Evidence, Standard of Proof, Civil Proceedings
Facts; Frederick Briginshaw sought to divorce his wife-Clarice Briginshaw – on the grounds of adultery. He alleged that she had committed adultery while she was living in a boarding house in Tasmania having moved out from the marital home in Victoria two years earlier. The evidence supporting that allegation was circumstantial, consisting of admissions said to have been witnessed by an inquiry agent who had been sent to Tasmania in an attempt to secure a confession. The trial judge was not satisfied that adultery had occurred, stating I do not know what to believe. I have been very troubled… I think I should say that if this were a civil case, I might well consider that the probabilities were in favour of the petitioner, but I’m certainly not satisfied beyond reasonable doubt.
Law; The Briginshaw standard is not a third standard of proof. It is a requirement that in applying the civil standard of proof, tribunal must be actually persuaded of the facts tilting the balance: the law goes on to say that the judge is at liberty to be satisfied upon a balance of probabilities. It does not say that he is to balance probabilities and say which way they incline. If in the end he has no opinion as to what happened, well it is unfortunate but he is not satisfied and his speculative reactions to the imaginary behaviour of the metaphorical scales will not enable him to find the issue mechanically (Murray v Murray 1960 33ALJR 521 at 524).
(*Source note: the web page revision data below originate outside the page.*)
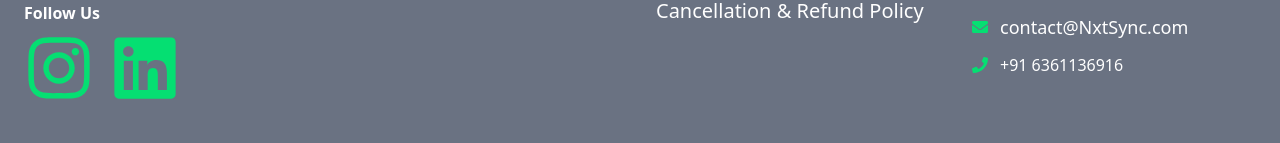
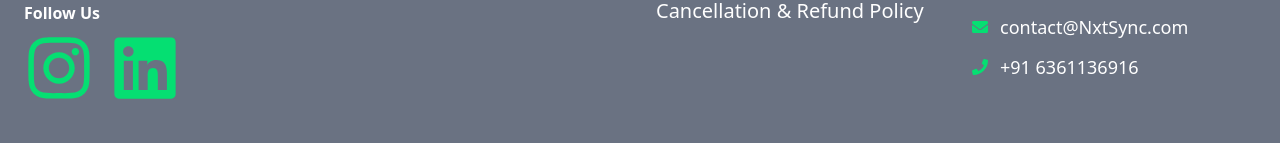
Before and after one commit to mismyst/nextsync, a Next.js app: page / in a window 1280 px wide. Shown: the part 3863-4006 px from the top of the page. Built offline with nearby package versions, Linux system fonts and the light colour scheme.

Commit message:
Update Footer.tsx

```diff
--- a/app/components/Footer/Footer.tsx
+++ b/app/components/Footer/Footer.tsx
@@ -80,7 +80,7 @@ const Footer = () => {
             </li>
             <li className="flex items-center space-x-3">
               <FaPhone className="text-green-400" /> {/* Changed icon color to green */}
-              <span className="text-base">+91 6361136916</span>
+              <span className="text-lg">+91 6361136916</span>
             </li>
           </ul>
         </div>
```
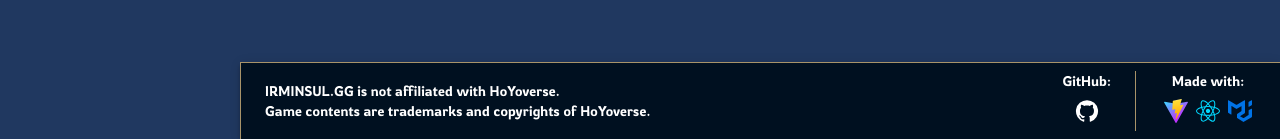
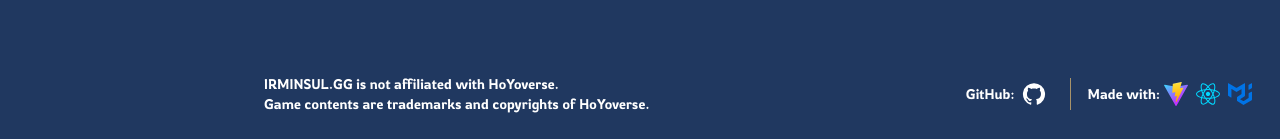
Before and after one commit to bcheung98/zzz-irminsul-gg, a React (Vite) app: page / in a window 1280 px wide. Shown: the part 802-941 px from the top of the page. Built offline with nearby package versions, Linux system fonts and the light colour scheme; no server answers.

Commit message:
Adjust bottom nav

```diff
--- a/src/components/nav/NavBottom.tsx
+++ b/src/components/nav/NavBottom.tsx
@@ -3,12 +3,13 @@ import reactLogo from "/react.svg";
 import muiLogo from "/mui.svg";
 
 // Component imports
+import { FlexBox } from "styled/StyledBox";
 import { TextStyled } from "styled/StyledTypography";
 
 // MUI imports
 import {
     useTheme,
-    useMediaQuery,
+    getContrastRatio,
     SxProps,
     AppBar,
     Toolbar,
@@ -19,9 +20,23 @@ import {
 } from "@mui/material";
 import GitHubIcon from "@mui/icons-material/GitHub";
 
+const bottomText = (
+    <>
+        IRMINSUL.GG is not affiliated with HoYoverse.
+        <br />
+        Game contents are trademarks and copyrights of HoYoverse.
+    </>
+);
+
+const githubURL = "project-phaethon";
+
 function NavBottom() {
     const theme = useTheme();
-    const matches_down_md = useMediaQuery(theme.breakpoints.down("md"));
+
+    const textColor =
+        getContrastRatio(theme.background(0), theme.text.primary) > 4.5
+            ? theme.text.primary
+            : theme.text.contrast;
 
     const iconButtonStyle: SxProps = {
         px: "4px",
@@ -35,85 +50,50 @@ function NavBottom() {
     return (
         <AppBar
             position="relative"
-            sx={{
-                borderWidth: matches_down_md ? "1px 0 0 0" : "1px 0 0 1px",
-                zIndex: matches_down_md
-                    ? theme.zIndex.drawer
-                    : theme.zIndex.drawer + 1,
-            }}
+            elevation={0}
+            sx={{ backgroundColor: theme.background(0), borderWidth: 0 }}
         >
             <Toolbar
                 sx={{
                     justifyContent: "space-between",
-                    display: { xs: "block", md: "flex" },
+                    flexWrap: "wrap",
+                    gap: "8px",
                     py: "8px",
                 }}
             >
-                <TextStyled variant="body2" sx={{ color: theme.appbar.color }}>
-                    IRMINSUL.GG is not affiliated with HoYoverse.
-                    <br />
-                    Game contents are trademarks and copyrights of HoYoverse.
+                <TextStyled variant="body2-styled" sx={{ color: textColor }}>
+                    {bottomText}
                 </TextStyled>
-                <Box sx={{ display: { xs: "block", md: "flex" } }}>
-                    <Divider
-                        orientation="horizontal"
-                        sx={{
-                            display: { xs: "block", md: "none" },
-                            my: "8px",
-                        }}
-                    />
-                    <Box sx={{ display: "flex" }}>
-                        <Box
-                            sx={{
-                                display: { xs: "flex", md: "block" },
-                                alignItems: "center",
-                            }}
-                        >
+                <Box>
+                    <FlexBox gap="16px">
+                        <FlexBox sx={{ flexWrap: "wrap", rowGap: "8px" }}>
                             <TextStyled
-                                variant="body2"
-                                align="center"
-                                sx={{
-                                    mr: { xs: "8px", md: 0 },
-                                    color: theme.appbar.color,
-                                }}
+                                variant="body2-styled"
+                                sx={{ color: textColor }}
                             >
                                 GitHub:
                             </TextStyled>
                             <IconButton
                                 disableRipple
-                                href="https://github.com/bcheung98/project-phaethon"
+                                href={`https://github.com/bcheung98/${githubURL}`}
                                 target="_blank"
                                 rel="noopener"
                                 color="inherit"
-                                sx={{
-                                    display: "flex",
-                                    mx: "auto",
-                                    px: "4px",
-                                    color: theme.appbar.color,
-                                }}
+                                sx={{ color: textColor }}
                                 className="logo github"
                             >
                                 <GitHubIcon sx={svgStyle} />
                             </IconButton>
-                        </Box>
+                        </FlexBox>
                         <Divider
                             orientation="vertical"
                             flexItem
-                            sx={{ mx: { xs: "8px", md: "24px" } }}
+                            sx={{ my: "4px" }}
                         />
-                        <Box
-                            sx={{
-                                display: { xs: "flex", md: "block" },
-                                alignItems: "center",
-                            }}
-                        >
+                        <FlexBox sx={{ flexWrap: "wrap", rowGap: "8px" }}>
                             <TextStyled
-                                variant="body2"
-                                align="center"
-                                sx={{
-                                    mr: { xs: "8px", md: 0 },
-                                    color: theme.appbar.color,
-                                }}
+                                variant="body2-styled"
+                                sx={{ color: textColor }}
                             >
                                 Made with:
                             </TextStyled>
@@ -167,8 +147,8 @@ function NavBottom() {
                                     />
                                 </IconButton>
                             </Box>
-                        </Box>
-                    </Box>
+                        </FlexBox>
+                    </FlexBox>
                 </Box>
             </Toolbar>
         </AppBar>
```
Holding; the High Court dismissed the appeal by a 4 to 1 majority, its charge considering that on any standard of proof higher than the civil standard, the trial judge was right to find against the petitioner. Dixon J elaborated upon the standard of proof that ought to have been applied (before finding that, even on that standard, the trial judges’ decision remained correct).